The RBD device is an early iteration in what we hope will be a rapid evolution of neurosurgical devices designed for stereotactic therapeutic delivery to the CNS. While it represents an improvement over straight cannula injectors, RBD still does not fully recapitulate the cell distribution achieved in preclinical animal models. In a rat model of PD, three injections of ~ 1 μl of cell suspension to the rat striatum are sufficient to treat the animal. However, the relevant human brain target is over 500 times larger. Theoretically, to achieve the same distribution of dopaminergic neurons in the human brain, one would need to deposit 1 μl of cell suspension at 1500 separate locations (per hemisphere). Such a feat is likely both impractical and unsafe with current injection technologies. One possible solution, however, is to reduce the RBD delivery catheter to very small dimensions. For rodent cell transplantation surgeries, we routinely use cannulas with outer diameters of ~50 μm that inflict minimal injury on the host brain. Perhaps it will be possible to create an RBD-like device that simultaneously deploys hundreds of such very fine cell delivery catheters according to surgical plan. In some cases, a straight initial trajectory is not ideal. For instance, critical brain structures might lie between the desired entry point and planned target region. A “steerable” injection device could solve this problem. Instead of being limited to a straight trajectory to a given target, perhaps future injection devices can take curved paths in order to circumvent injury to critical structures. In addition, future developments in material sciences may identify materials that are less traumatic to CNS tissues. The translational needs that exist at the surgical bedside are constantly evolving and change with discoveries made both in the basic science laboratories and the clinical setting. Certain breakthroughs in cell biology research may actually obviate the need for surgical cell dispersal. Certain stem cells themselves may have the innate ability to migrate toward tumors or injured regions within the brain,[3,36,56] and perhaps some day we will be able to engineer them to target other specific CNS loci for drug or viral delivery. Perhaps we may even learn how to manipulate the BBB to allow entry of cell therapeutics from the intravascular compartment. In any case, continued close interactions between the basic science community, bioengineers, and neurosurgeons will be key to facilitate the translation of preclinical research into clinical therapies.

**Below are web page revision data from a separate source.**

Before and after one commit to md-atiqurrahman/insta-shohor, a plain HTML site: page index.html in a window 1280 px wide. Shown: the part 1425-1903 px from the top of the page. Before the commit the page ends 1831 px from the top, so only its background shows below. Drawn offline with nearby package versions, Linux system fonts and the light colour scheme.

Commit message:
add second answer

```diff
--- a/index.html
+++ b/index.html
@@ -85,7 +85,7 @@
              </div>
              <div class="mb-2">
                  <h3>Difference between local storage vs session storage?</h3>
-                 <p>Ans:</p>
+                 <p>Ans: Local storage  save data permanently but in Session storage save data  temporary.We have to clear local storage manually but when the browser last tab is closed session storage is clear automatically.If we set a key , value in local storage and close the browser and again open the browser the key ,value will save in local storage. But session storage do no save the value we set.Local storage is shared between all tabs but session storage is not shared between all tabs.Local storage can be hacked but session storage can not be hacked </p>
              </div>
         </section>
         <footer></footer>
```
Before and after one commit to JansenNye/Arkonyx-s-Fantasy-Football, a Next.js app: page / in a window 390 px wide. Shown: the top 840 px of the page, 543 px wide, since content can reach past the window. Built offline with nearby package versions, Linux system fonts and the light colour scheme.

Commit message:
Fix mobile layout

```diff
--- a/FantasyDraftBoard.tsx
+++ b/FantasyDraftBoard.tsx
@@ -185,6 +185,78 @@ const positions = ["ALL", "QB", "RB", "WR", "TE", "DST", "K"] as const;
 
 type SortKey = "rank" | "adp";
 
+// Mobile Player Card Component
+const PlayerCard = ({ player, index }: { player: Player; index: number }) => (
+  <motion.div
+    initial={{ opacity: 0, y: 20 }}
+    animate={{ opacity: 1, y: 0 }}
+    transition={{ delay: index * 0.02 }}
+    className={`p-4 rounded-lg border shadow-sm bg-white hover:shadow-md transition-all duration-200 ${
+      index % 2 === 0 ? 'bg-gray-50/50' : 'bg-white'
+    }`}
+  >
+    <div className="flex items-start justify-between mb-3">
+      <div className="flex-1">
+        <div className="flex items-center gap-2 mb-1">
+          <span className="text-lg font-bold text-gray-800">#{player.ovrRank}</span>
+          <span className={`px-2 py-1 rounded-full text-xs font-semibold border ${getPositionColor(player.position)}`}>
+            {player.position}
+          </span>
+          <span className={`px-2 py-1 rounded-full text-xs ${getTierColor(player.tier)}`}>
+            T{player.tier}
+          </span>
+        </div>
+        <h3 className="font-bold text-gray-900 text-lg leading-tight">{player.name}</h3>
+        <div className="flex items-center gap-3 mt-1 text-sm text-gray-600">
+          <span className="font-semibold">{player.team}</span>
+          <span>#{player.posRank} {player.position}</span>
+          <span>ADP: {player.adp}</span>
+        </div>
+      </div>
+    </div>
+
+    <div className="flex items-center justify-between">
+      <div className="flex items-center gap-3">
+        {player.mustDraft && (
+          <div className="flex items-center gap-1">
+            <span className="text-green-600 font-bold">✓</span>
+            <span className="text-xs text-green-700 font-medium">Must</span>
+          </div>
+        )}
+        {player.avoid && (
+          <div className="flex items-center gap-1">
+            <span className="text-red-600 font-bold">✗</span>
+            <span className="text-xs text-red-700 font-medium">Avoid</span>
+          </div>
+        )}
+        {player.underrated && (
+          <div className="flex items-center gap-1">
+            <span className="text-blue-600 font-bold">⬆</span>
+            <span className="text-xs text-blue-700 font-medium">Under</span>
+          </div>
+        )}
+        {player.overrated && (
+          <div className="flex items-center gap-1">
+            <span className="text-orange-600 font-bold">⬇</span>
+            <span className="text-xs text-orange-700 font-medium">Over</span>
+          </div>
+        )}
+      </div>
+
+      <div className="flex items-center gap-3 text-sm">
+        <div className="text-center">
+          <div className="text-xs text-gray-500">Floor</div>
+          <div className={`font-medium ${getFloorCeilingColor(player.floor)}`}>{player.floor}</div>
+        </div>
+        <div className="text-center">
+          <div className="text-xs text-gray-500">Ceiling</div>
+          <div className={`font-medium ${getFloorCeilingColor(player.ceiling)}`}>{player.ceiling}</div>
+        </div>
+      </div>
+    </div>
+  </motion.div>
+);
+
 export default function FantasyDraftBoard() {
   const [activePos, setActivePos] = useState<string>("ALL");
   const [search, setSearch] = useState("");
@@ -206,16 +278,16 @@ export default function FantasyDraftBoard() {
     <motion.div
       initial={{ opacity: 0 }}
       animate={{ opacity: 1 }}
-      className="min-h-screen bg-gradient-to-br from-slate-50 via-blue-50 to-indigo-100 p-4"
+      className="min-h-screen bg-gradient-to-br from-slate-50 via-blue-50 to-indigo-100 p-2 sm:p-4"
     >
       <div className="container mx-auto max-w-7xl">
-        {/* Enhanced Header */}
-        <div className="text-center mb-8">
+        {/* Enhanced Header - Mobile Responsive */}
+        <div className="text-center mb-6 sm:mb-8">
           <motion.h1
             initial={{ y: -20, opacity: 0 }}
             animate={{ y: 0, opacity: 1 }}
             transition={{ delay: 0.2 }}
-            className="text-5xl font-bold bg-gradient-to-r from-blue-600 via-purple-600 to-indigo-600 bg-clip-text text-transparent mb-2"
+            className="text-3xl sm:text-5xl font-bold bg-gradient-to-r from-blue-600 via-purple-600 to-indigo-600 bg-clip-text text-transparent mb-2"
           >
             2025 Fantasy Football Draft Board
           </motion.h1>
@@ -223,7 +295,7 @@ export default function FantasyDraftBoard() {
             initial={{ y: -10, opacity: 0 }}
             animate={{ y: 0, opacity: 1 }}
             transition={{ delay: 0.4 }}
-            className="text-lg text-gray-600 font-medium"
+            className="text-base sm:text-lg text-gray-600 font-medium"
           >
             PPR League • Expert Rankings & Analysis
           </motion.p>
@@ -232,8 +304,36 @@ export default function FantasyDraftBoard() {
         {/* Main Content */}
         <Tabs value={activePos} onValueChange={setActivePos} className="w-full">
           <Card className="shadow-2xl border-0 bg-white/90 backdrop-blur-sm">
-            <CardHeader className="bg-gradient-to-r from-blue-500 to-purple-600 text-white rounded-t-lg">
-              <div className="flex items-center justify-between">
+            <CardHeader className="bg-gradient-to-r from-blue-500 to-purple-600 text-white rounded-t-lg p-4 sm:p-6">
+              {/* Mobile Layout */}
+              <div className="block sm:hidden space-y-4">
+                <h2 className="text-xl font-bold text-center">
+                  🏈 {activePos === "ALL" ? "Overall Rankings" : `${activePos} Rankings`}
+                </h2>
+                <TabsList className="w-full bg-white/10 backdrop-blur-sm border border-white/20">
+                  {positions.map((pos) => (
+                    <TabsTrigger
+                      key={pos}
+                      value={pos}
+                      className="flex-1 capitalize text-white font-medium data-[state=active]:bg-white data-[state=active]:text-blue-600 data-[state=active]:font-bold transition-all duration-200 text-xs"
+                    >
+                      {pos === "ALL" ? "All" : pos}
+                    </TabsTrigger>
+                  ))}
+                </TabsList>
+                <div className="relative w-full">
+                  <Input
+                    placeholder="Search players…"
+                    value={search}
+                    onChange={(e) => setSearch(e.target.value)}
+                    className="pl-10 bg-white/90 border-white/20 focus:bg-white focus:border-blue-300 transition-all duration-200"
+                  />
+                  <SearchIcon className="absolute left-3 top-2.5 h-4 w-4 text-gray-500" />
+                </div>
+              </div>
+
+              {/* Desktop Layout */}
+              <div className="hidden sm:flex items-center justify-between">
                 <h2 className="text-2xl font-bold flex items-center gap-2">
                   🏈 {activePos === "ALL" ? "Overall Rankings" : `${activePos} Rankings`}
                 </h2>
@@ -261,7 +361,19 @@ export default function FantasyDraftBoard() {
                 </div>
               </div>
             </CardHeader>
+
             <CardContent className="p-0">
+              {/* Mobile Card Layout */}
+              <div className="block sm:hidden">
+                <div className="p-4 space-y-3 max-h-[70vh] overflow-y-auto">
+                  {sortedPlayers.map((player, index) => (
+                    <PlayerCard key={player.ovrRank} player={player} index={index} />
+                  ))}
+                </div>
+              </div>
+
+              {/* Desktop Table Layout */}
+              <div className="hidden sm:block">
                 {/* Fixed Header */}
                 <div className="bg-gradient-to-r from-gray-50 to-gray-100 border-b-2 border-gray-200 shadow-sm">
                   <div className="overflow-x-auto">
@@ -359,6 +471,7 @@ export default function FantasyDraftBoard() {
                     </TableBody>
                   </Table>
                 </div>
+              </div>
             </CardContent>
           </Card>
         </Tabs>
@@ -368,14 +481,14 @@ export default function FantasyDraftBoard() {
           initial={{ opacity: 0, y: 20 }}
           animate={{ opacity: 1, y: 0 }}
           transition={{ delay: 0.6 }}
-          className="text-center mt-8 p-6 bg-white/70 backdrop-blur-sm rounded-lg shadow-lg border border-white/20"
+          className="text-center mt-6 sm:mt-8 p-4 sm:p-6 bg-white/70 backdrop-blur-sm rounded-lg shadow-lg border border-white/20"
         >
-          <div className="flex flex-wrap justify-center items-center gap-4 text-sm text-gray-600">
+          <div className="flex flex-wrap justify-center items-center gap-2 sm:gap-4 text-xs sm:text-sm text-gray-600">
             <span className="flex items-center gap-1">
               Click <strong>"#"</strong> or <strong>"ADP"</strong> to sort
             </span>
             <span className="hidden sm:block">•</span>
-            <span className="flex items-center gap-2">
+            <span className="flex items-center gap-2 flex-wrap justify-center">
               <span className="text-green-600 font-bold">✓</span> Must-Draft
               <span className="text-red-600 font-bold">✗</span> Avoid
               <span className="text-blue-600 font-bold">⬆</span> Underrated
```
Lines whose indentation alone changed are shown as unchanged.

Available FREE in open access from: http://www.surgicalneurologyint.com/text.asp?2013/4/2/22/109190